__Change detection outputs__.
+ + + +
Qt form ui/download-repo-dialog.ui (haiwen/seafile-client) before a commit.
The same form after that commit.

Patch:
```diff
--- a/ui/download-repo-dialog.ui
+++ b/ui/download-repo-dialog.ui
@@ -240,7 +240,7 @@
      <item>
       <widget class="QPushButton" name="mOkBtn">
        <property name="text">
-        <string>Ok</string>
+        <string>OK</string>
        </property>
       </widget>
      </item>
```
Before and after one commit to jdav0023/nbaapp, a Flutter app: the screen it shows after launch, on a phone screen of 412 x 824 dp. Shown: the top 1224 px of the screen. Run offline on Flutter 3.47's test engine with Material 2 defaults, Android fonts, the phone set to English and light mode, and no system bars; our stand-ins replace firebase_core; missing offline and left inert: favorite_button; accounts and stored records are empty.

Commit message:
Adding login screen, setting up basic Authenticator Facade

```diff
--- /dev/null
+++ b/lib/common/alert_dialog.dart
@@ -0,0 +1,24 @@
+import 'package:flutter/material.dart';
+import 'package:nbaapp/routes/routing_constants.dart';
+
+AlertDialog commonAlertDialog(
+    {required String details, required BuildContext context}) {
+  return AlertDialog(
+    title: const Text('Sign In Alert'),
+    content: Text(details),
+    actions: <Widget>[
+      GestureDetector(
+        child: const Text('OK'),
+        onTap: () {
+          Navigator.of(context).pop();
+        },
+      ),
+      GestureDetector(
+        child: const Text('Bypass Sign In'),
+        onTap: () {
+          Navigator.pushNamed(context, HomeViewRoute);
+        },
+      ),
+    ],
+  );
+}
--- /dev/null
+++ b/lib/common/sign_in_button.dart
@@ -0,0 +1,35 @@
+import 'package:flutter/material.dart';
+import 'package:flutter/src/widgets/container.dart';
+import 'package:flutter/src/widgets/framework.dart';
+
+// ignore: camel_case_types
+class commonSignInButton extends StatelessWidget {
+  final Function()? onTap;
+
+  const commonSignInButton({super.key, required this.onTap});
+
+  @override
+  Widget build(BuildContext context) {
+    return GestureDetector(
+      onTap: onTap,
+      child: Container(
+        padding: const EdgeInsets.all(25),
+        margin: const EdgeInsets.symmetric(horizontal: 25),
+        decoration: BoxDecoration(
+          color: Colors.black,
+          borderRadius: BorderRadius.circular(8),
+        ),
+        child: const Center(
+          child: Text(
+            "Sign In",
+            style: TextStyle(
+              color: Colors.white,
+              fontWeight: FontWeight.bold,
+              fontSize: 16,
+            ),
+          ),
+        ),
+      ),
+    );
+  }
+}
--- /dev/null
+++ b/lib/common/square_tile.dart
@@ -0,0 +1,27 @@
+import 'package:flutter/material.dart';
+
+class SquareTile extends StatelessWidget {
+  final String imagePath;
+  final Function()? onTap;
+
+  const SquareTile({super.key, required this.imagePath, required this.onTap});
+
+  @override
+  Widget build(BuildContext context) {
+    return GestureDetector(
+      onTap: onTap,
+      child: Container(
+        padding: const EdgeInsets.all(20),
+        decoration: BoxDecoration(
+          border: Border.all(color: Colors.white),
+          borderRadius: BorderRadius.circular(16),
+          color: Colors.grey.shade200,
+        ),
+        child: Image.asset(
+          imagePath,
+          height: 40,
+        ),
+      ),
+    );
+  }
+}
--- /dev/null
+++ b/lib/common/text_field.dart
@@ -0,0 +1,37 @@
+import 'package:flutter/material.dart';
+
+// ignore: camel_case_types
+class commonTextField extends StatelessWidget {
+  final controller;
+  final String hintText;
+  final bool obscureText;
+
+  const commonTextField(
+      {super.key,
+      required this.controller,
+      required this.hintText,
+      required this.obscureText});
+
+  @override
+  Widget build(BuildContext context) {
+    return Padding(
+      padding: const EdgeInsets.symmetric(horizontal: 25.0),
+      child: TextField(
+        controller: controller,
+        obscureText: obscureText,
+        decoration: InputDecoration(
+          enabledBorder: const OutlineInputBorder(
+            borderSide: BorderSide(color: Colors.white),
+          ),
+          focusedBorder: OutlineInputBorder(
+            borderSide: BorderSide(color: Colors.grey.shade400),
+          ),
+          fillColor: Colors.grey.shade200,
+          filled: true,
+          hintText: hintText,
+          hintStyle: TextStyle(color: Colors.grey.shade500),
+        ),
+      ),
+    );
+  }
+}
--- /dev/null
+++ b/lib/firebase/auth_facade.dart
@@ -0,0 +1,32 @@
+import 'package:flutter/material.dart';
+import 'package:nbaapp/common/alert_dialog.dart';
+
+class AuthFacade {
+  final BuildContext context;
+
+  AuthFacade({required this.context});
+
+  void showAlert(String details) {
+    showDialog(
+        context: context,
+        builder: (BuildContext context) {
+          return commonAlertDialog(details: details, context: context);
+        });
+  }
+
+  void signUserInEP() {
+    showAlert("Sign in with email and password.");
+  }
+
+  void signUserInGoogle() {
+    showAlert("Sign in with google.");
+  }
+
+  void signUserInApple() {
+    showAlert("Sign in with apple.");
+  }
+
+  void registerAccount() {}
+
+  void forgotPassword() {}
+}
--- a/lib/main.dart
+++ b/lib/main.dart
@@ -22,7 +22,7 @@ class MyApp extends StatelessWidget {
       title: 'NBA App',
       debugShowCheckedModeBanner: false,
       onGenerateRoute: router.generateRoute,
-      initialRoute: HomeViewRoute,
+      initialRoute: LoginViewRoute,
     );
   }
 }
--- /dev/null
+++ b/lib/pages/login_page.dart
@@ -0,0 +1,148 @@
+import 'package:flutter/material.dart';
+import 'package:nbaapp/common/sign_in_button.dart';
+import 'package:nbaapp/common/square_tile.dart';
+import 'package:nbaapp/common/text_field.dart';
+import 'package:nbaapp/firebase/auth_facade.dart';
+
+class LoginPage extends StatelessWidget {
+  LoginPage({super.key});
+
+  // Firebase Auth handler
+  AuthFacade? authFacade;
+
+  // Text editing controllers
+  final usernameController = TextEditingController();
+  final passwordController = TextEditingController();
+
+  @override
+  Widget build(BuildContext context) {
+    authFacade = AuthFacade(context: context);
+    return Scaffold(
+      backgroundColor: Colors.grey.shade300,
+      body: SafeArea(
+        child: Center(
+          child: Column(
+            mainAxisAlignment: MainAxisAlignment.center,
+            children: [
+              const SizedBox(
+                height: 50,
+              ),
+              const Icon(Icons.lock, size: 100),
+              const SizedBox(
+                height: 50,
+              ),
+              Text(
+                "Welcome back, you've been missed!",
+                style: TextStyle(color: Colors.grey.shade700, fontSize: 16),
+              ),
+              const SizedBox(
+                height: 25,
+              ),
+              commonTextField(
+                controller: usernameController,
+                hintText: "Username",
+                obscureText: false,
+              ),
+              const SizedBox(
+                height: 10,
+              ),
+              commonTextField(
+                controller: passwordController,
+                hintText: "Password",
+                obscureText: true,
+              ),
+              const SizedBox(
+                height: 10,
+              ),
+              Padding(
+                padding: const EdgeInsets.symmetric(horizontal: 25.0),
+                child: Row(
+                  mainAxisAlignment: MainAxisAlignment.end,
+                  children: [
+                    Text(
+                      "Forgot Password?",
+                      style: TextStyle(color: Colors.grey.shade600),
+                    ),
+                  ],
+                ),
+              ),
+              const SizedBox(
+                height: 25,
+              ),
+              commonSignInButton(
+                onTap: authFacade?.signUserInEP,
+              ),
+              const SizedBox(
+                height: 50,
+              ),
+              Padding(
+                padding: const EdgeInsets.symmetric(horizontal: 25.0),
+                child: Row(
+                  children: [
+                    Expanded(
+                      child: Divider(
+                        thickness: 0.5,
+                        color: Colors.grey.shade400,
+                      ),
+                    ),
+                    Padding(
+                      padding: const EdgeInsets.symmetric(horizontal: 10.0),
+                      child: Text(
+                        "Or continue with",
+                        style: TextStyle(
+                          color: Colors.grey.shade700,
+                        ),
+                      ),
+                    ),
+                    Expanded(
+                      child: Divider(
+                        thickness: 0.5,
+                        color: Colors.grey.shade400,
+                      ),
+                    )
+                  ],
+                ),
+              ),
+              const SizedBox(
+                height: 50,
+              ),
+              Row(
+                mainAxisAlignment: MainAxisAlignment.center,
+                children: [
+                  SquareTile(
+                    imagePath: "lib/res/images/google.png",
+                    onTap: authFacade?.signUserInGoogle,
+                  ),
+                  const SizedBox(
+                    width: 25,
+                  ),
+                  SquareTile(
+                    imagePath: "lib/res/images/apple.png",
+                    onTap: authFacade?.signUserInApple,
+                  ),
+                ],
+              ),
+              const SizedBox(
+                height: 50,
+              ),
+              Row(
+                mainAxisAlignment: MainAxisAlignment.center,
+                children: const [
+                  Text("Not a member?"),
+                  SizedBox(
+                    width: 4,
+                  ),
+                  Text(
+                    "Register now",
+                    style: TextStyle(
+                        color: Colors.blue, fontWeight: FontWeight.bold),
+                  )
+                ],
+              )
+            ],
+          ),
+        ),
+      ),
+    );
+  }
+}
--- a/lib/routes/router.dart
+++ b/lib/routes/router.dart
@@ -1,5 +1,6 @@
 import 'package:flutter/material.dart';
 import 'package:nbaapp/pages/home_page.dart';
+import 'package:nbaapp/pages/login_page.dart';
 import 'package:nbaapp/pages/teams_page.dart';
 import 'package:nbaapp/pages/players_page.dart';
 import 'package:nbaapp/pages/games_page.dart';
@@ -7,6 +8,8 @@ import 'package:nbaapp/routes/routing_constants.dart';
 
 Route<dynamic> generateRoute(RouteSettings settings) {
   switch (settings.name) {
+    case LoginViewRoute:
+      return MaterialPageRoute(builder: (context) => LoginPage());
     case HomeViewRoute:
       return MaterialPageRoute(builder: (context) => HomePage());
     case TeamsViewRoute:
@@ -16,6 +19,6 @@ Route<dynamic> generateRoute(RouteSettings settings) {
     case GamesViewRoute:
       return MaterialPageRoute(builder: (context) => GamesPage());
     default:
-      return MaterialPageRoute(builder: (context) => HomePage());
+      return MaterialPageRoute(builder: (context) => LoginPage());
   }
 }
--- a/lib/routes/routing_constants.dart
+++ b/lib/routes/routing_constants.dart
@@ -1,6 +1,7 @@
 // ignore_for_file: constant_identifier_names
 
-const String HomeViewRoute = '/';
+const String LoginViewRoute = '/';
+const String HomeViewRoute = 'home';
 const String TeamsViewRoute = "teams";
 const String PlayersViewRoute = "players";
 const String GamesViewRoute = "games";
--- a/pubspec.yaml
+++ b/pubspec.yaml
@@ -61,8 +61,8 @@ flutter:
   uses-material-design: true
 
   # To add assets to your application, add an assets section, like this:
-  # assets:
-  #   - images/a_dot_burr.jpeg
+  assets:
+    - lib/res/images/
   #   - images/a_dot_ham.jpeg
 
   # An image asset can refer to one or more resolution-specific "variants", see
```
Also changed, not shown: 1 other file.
+ + + +
__Instructions for the task__.
What lines above hold the word "final"? List them all.

__Worked solution__.
+  final Function()? onTap;
+  final String imagePath;
+  final Function()? onTap;
+  final controller;
+  final String hintText;
+  final bool obscureText;
+  final BuildContext context;
+  final usernameController = TextEditingController();
+  final passwordController = TextEditingController();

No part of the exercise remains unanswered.